Katharine Nelson (Edward J. Bloustein School of Planning and Public Policy), James DeFilippis (Edward J. Bloustein School of Planning and Public Policy), Richard Kruger (Clark University), Olivia William, Joseph Pierce, Deborah Martin, and Azadeh Hadizadeh Esfahani (Clark University) recently co-authored a paper titled, “The Commodity Effects of Decommodification: Community Land Trusts and Neighborhood Property Values” in the journal Housing Policy Debate.
In practice, a CLT is most often used as a form of affordable housing, which, because of the nonprofit’s ownership of the land, allows for the affordability of the housing to exist permanently and the subsidies that enable that affordability to be retained in the land.
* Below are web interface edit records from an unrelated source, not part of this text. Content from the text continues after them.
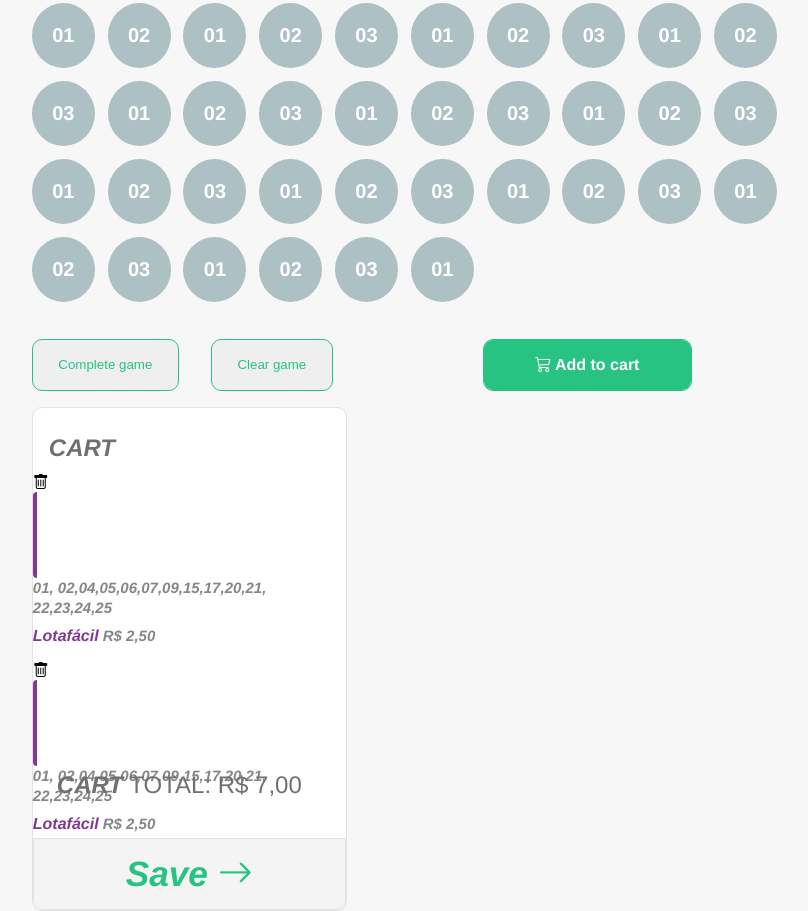
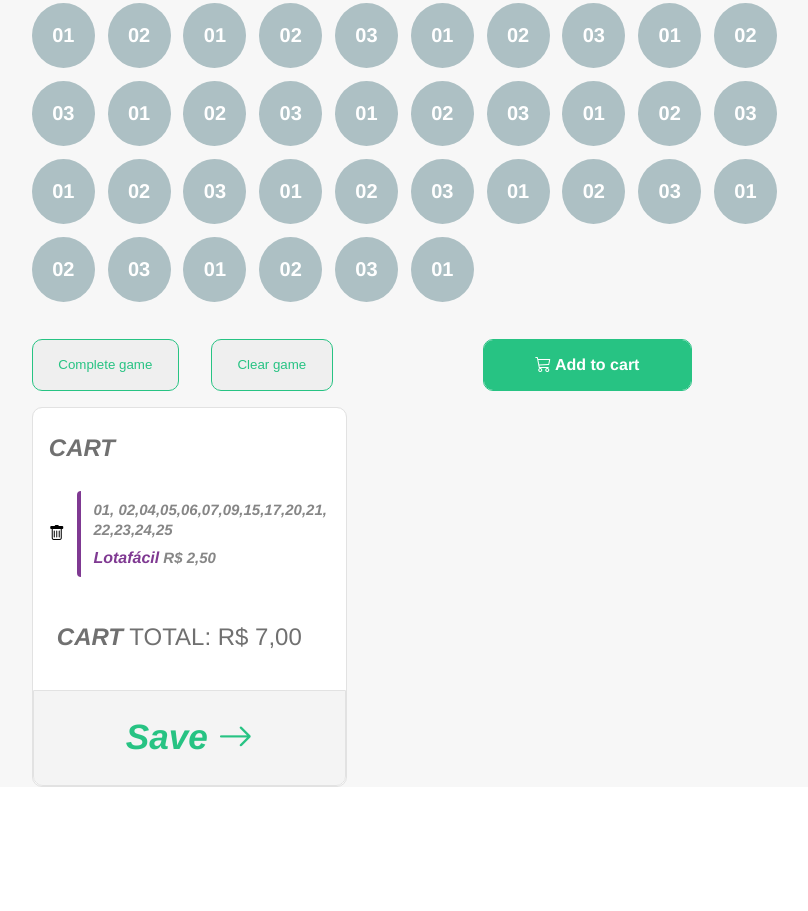
Before and after one commit to taisso/final-challenge, a plain HTML site: page index.html in a window 1280 px wide. Shown: the part 394-1305 px from the top of the page, without its empty margins (45-853 px from the left). After the commit the page ends 1181 px from the top, so only its background shows below. Drawn offline with nearby package versions, Linux system fonts and the light colour scheme; a script that the page names is missing.

Commit message:
refactor: adjusting part of shopping cart in HTML

```diff
--- a/index.html
+++ b/index.html
@@ -20,15 +20,18 @@
               <h1 class="title">TLG</h1>
               <span class="line-horizontal active-nav"></span>
             </li>
-            <li>Home
+            <li>
+              Home
               <span class="line-horizontal"></span>
             </li>
           </div>
           <div class="nav-right">
-            <li>Account
+            <li>
+              Account
               <span class="line-horizontal"></span>
             </li>
-            <li>Log Out <i class="bi bi-arrow-right"></i>
+            <li>
+              Log Out <i class="bi bi-arrow-right"></i>
               <span class="line-horizontal"></span>
             </li>
           </div>
@@ -102,6 +105,7 @@
           <div class="card-container">
             <h1 class="card-title">CART</h1>
             <div class="card-items">
+              <div class="item">
                 <i class="bi bi-trash"></i>
                 <span class="line-vertical"></span>
                 <div class="item-description">
@@ -109,14 +113,8 @@
                   <p><span class="tag-name">Lotafácil</span> R$ 2,50</p>
                 </div>
               </div>
-            <div class="card-items">
-              <i class="bi bi-trash"></i>
-              <span class="line-vertical"></span>
-              <div class="item-description">
-                <p>01, 02,04,05,06,07,09,15,17,20,21, 22,23,24,25</p>
-                <p><span class="tag-name">Lotafácil</span> R$ 2,50</p>
             </div>
-            </div>
+
             <p class="total-value"><strong>cart</strong> TOTAL: R$ 7,00</p>
             <button class="confirmed">
               Save <i class="bi bi-arrow-right"></i>
```
Lines whose indentation alone changed are shown as unchanged.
The permanent affordability of the housing comes not just from retention of the land and the removal of the land from the sales price of the housing, but also from resale restrictions that are part of the ground leases that owners of the improvements sign. These restrictions take the form of formulas that vary from one CLT to another, but all limit the prices that houses can be sold for when it is time for an owner to sell, and share any sales profit between the owner of the improvements and the land trust (the owner of the land).
While CLTs have grown very rapidly in the last 25 years, there had been no evaluation of what impacts they might have on the property values of nearby homes. This research is therefore the first to do that evaluation.
The analysis of a large Minneapolis CLT suggests they are associated with increases in nearby sales prices, and that the concentration of these affordable properties was associated with market stabilization during the foreclosure crisis. Citywide, the authors found a positive association using an Ordinary Least Squares (OLS) model, but the statistical significance disappears with a Spatial Error Model (SEM). They conclude this is only weak evidence citywide of a relationship between the introduction of a CLT and nearby sales prices. The story is different, however, when they focus on particular neighborhoods with greater densities of CLT homes, both during the foreclosure crisis and after the worst of the crisis had passed.
The authors find strong evidence that CLT properties played a role in stabilizing the city’s neighborhoods that were hit hardest by the foreclosure crisis. CLT homes very rarely go into foreclosure (Thaden & Rosenberg, 2010), so the authors propose that the presence of CLT homes in an area operated as a bulwark against the instability and neighborhood disruptions caused by foreclosures. The greater the concentration of these permanently affordable units, the greater the stabilizing impact on the declining property values of nearby homes.